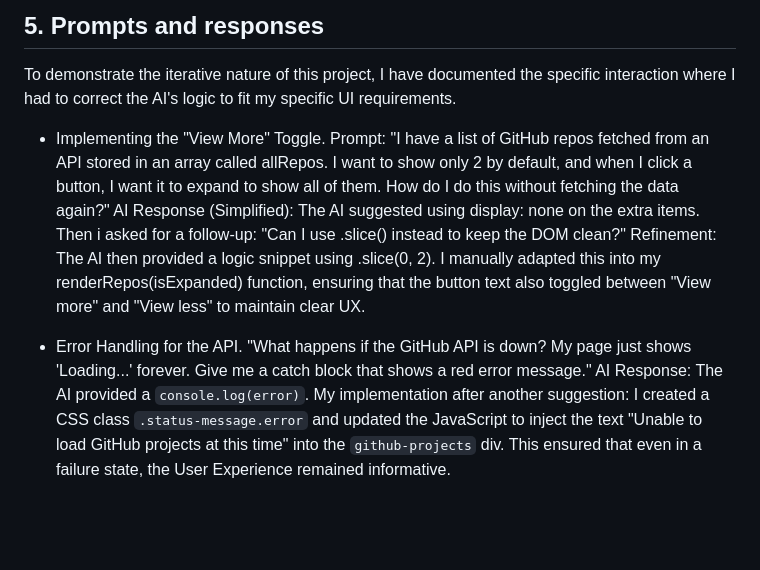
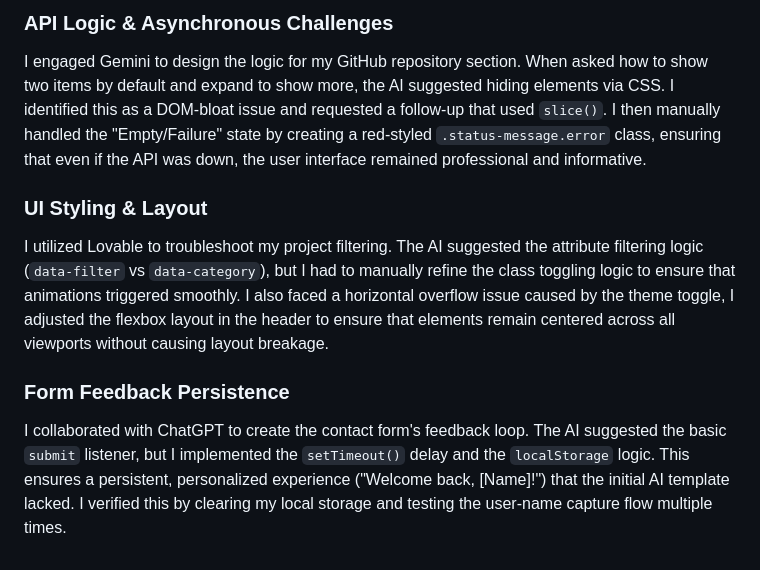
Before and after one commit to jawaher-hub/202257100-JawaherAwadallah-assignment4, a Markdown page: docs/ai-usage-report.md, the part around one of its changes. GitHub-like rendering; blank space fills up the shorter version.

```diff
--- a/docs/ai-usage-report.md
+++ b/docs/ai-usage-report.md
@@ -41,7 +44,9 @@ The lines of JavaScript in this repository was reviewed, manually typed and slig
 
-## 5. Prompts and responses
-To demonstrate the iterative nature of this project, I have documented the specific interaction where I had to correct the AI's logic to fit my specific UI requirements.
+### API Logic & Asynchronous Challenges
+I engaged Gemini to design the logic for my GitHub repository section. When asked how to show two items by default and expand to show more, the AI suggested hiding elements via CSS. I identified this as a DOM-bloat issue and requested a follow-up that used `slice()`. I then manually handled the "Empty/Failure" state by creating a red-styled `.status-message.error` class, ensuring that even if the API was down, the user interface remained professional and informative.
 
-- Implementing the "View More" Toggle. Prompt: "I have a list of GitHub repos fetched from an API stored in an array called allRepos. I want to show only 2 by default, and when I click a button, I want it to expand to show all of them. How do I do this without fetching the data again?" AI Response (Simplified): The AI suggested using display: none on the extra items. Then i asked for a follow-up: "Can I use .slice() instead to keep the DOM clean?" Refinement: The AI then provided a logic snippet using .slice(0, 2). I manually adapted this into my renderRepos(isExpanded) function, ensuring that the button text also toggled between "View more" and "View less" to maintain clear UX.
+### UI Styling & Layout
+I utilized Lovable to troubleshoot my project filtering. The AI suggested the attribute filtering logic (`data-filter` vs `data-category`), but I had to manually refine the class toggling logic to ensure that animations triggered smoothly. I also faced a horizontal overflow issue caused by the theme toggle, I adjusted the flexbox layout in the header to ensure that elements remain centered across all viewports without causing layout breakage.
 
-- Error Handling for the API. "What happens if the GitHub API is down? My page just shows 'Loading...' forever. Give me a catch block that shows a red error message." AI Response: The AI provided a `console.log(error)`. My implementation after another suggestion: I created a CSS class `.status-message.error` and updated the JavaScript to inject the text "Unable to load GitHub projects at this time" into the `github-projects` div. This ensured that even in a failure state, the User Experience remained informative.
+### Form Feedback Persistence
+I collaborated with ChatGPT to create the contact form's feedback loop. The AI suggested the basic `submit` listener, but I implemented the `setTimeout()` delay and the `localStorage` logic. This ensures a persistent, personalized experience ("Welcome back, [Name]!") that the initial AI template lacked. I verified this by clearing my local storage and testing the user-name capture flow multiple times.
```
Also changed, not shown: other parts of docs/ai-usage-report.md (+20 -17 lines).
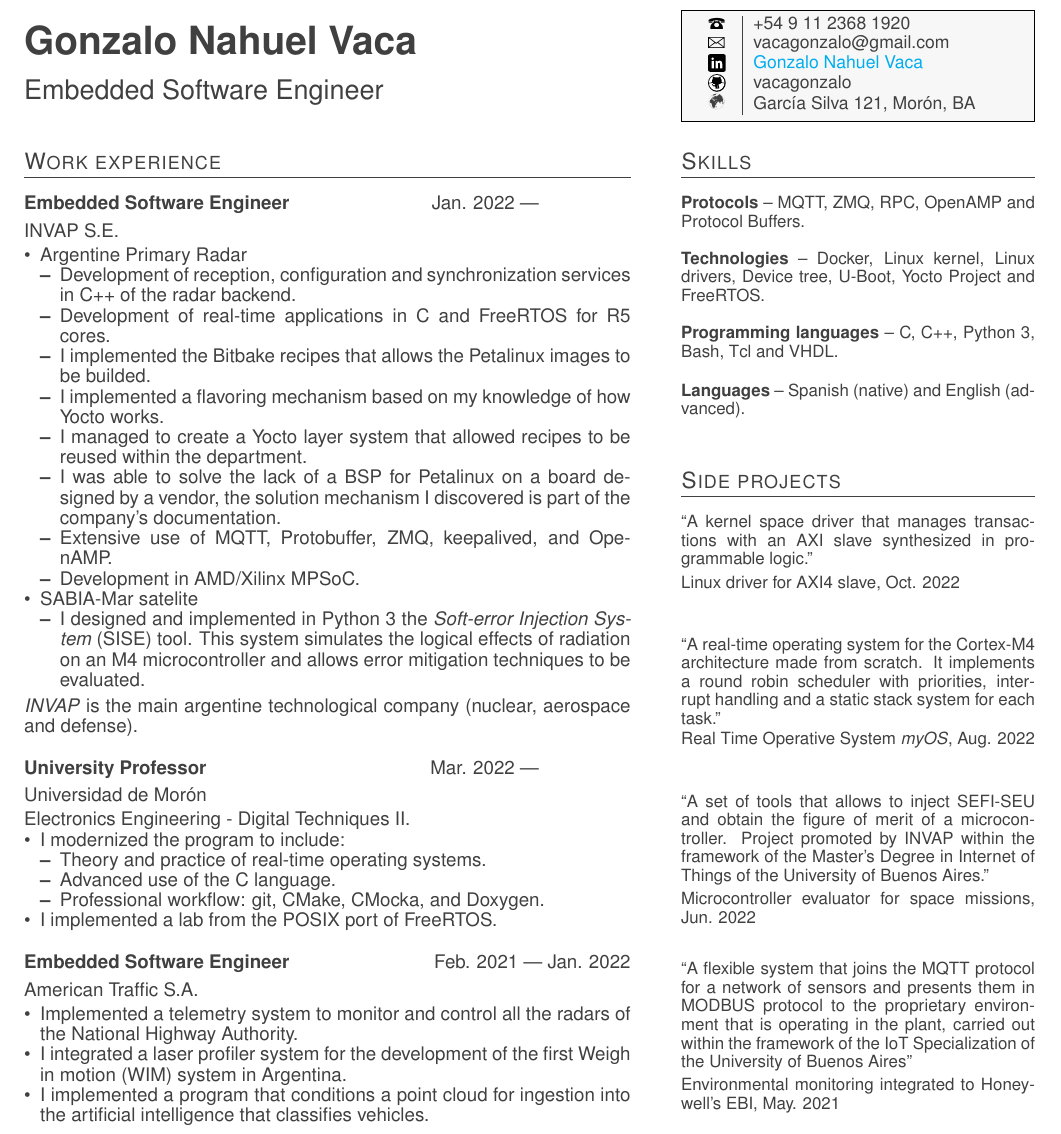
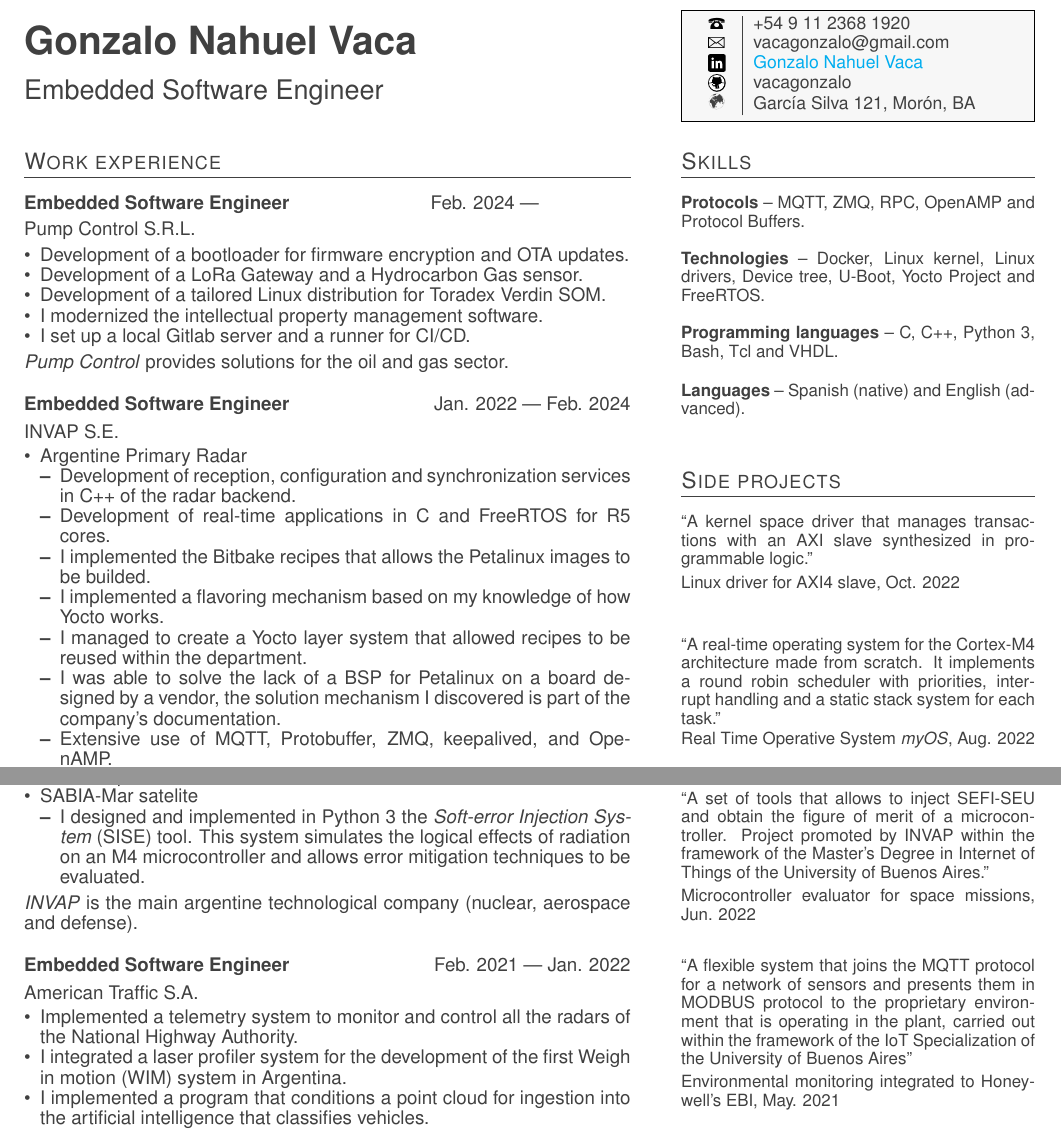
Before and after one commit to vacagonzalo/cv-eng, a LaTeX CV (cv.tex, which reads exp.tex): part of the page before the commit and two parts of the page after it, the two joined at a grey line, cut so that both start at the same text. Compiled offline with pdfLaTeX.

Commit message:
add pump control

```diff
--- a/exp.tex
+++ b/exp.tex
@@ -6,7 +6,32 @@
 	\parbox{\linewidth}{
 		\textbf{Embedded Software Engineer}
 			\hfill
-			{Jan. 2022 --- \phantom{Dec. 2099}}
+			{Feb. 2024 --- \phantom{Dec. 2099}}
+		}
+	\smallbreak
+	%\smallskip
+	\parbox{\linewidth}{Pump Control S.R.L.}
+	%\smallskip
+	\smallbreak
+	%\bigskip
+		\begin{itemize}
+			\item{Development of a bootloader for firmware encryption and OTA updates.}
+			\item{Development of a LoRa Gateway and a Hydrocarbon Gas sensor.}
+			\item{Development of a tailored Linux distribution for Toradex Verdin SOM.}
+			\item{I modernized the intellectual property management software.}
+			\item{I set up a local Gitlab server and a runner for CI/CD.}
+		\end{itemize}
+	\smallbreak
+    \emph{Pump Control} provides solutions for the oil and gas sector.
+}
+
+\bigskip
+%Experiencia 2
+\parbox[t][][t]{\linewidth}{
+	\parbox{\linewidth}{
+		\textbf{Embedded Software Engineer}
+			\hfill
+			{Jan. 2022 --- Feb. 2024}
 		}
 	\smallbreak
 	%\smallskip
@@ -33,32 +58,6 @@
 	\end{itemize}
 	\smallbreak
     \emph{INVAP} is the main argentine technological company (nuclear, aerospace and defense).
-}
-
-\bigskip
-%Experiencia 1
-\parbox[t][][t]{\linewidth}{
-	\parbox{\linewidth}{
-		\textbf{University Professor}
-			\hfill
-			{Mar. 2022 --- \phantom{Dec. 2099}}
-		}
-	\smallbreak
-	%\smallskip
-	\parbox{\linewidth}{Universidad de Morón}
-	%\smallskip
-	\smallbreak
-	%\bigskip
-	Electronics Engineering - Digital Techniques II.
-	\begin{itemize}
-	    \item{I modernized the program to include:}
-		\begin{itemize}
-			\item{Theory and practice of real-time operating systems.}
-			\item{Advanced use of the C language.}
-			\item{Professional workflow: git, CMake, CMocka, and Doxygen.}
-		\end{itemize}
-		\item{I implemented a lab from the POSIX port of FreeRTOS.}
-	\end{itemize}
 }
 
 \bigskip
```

▶ **What you have to do**: Repeat the material verbatim. Do not carry over any picture.

▶ **Your solution**:
Before and after one commit to jawaher-hub/202257100-JawaherAwadallah-assignment4, a Markdown page: docs/ai-usage-report.md, the part around one of its changes. GitHub-like rendering; blank space fills up the shorter version.

```diff
--- a/docs/ai-usage-report.md
+++ b/docs/ai-usage-report.md
@@ -41,7 +44,9 @@ The lines of JavaScript in this repository was reviewed, manually typed and slig
 
-## 5. Prompts and responses
-To demonstrate the iterative nature of this project, I have documented the specific interaction where I had to correct the AI's logic to fit my specific UI requirements.
+### API Logic & Asynchronous Challenges
+I engaged Gemini to design the logic for my GitHub repository section. When asked how to show two items by default and expand to show more, the AI suggested hiding elements via CSS. I identified this as a DOM-bloat issue and requested a follow-up that used `slice()`. I then manually handled the "Empty/Failure" state by creating a red-styled `.status-message.error` class, ensuring that even if the API was down, the user interface remained professional and informative.
 
-- Implementing the "View More" Toggle. Prompt: "I have a list of GitHub repos fetched from an API stored in an array called allRepos. I want to show only 2 by default, and when I click a button, I want it to expand to show all of them. How do I do this without fetching the data again?" AI Response (Simplified): The AI suggested using display: none on the extra items. Then i asked for a follow-up: "Can I use .slice() instead to keep the DOM clean?" Refinement: The AI then provided a logic snippet using .slice(0, 2). I manually adapted this into my renderRepos(isExpanded) function, ensuring that the button text also toggled between "View more" and "View less" to maintain clear UX.
+### UI Styling & Layout
+I utilized Lovable to troubleshoot my project filtering. The AI suggested the attribute filtering logic (`data-filter` vs `data-category`), but I had to manually refine the class toggling logic to ensure that animations triggered smoothly. I also faced a horizontal overflow issue caused by the theme toggle, I adjusted the flexbox layout in the header to ensure that elements remain centered across all viewports without causing layout breakage.
 
-- Error Handling for the API. "What happens if the GitHub API is down? My page just shows 'Loading...' forever. Give me a catch block that shows a red error message." AI Response: The AI provided a `console.log(error)`. My implementation after another suggestion: I created a CSS class `.status-message.error` and updated the JavaScript to inject the text "Unable to load GitHub projects at this time" into the `github-projects` div. This ensured that even in a failure state, the User Experience remained informative.
+### Form Feedback Persistence
+I collaborated with ChatGPT to create the contact form's feedback loop. The AI suggested the basic `submit` listener, but I implemented the `setTimeout()` delay and the `localStorage` logic. This ensures a persistent, personalized experience ("Welcome back, [Name]!") that the initial AI template lacked. I verified this by clearing my local storage and testing the user-name capture flow multiple times.
```
Also changed, not shown: other parts of docs/ai-usage-report.md (+20 -17 lines).
Before and after one commit to vacagonzalo/cv-eng, a LaTeX CV (cv.tex, which reads exp.tex): part of the page before the commit and two parts of the page after it, the two joined at a grey line, cut so that both start at the same text. Compiled offline with pdfLaTeX.

Commit message:
add pump control

```diff
--- a/exp.tex
+++ b/exp.tex
@@ -6,7 +6,32 @@
 	\parbox{\linewidth}{
 		\textbf{Embedded Software Engineer}
 			\hfill
-			{Jan. 2022 --- \phantom{Dec. 2099}}
+			{Feb. 2024 --- \phantom{Dec. 2099}}
+		}
+	\smallbreak
+	%\smallskip
+	\parbox{\linewidth}{Pump Control S.R.L.}
+	%\smallskip
+	\smallbreak
+	%\bigskip
+		\begin{itemize}
+			\item{Development of a bootloader for firmware encryption and OTA updates.}
+			\item{Development of a LoRa Gateway and a Hydrocarbon Gas sensor.}
+			\item{Development of a tailored Linux distribution for Toradex Verdin SOM.}
+			\item{I modernized the intellectual property management software.}
+			\item{I set up a local Gitlab server and a runner for CI/CD.}
+		\end{itemize}
+	\smallbreak
+    \emph{Pump Control} provides solutions for the oil and gas sector.
+}
+
+\bigskip
+%Experiencia 2
+\parbox[t][][t]{\linewidth}{
+	\parbox{\linewidth}{
+		\textbf{Embedded Software Engineer}
+			\hfill
+			{Jan. 2022 --- Feb. 2024}
 		}
 	\smallbreak
 	%\smallskip
@@ -33,32 +58,6 @@
 	\end{itemize}
 	\smallbreak
     \emph{INVAP} is the main argentine technological company (nuclear, aerospace and defense).
-}
-
-\bigskip
-%Experiencia 1
-\parbox[t][][t]{\linewidth}{
-	\parbox{\linewidth}{
-		\textbf{University Professor}
-			\hfill
-			{Mar. 2022 --- \phantom{Dec. 2099}}
-		}
-	\smallbreak
-	%\smallskip
-	\parbox{\linewidth}{Universidad de Morón}
-	%\smallskip
-	\smallbreak
-	%\bigskip
-	Electronics Engineering - Digital Techniques II.
-	\begin{itemize}
-	    \item{I modernized the program to include:}
-		\begin{itemize}
-			\item{Theory and practice of real-time operating systems.}
-			\item{Advanced use of the C language.}
-			\item{Professional workflow: git, CMake, CMocka, and Doxygen.}
-		\end{itemize}
-		\item{I implemented a lab from the POSIX port of FreeRTOS.}
-	\end{itemize}
 }
 
 \bigskip
```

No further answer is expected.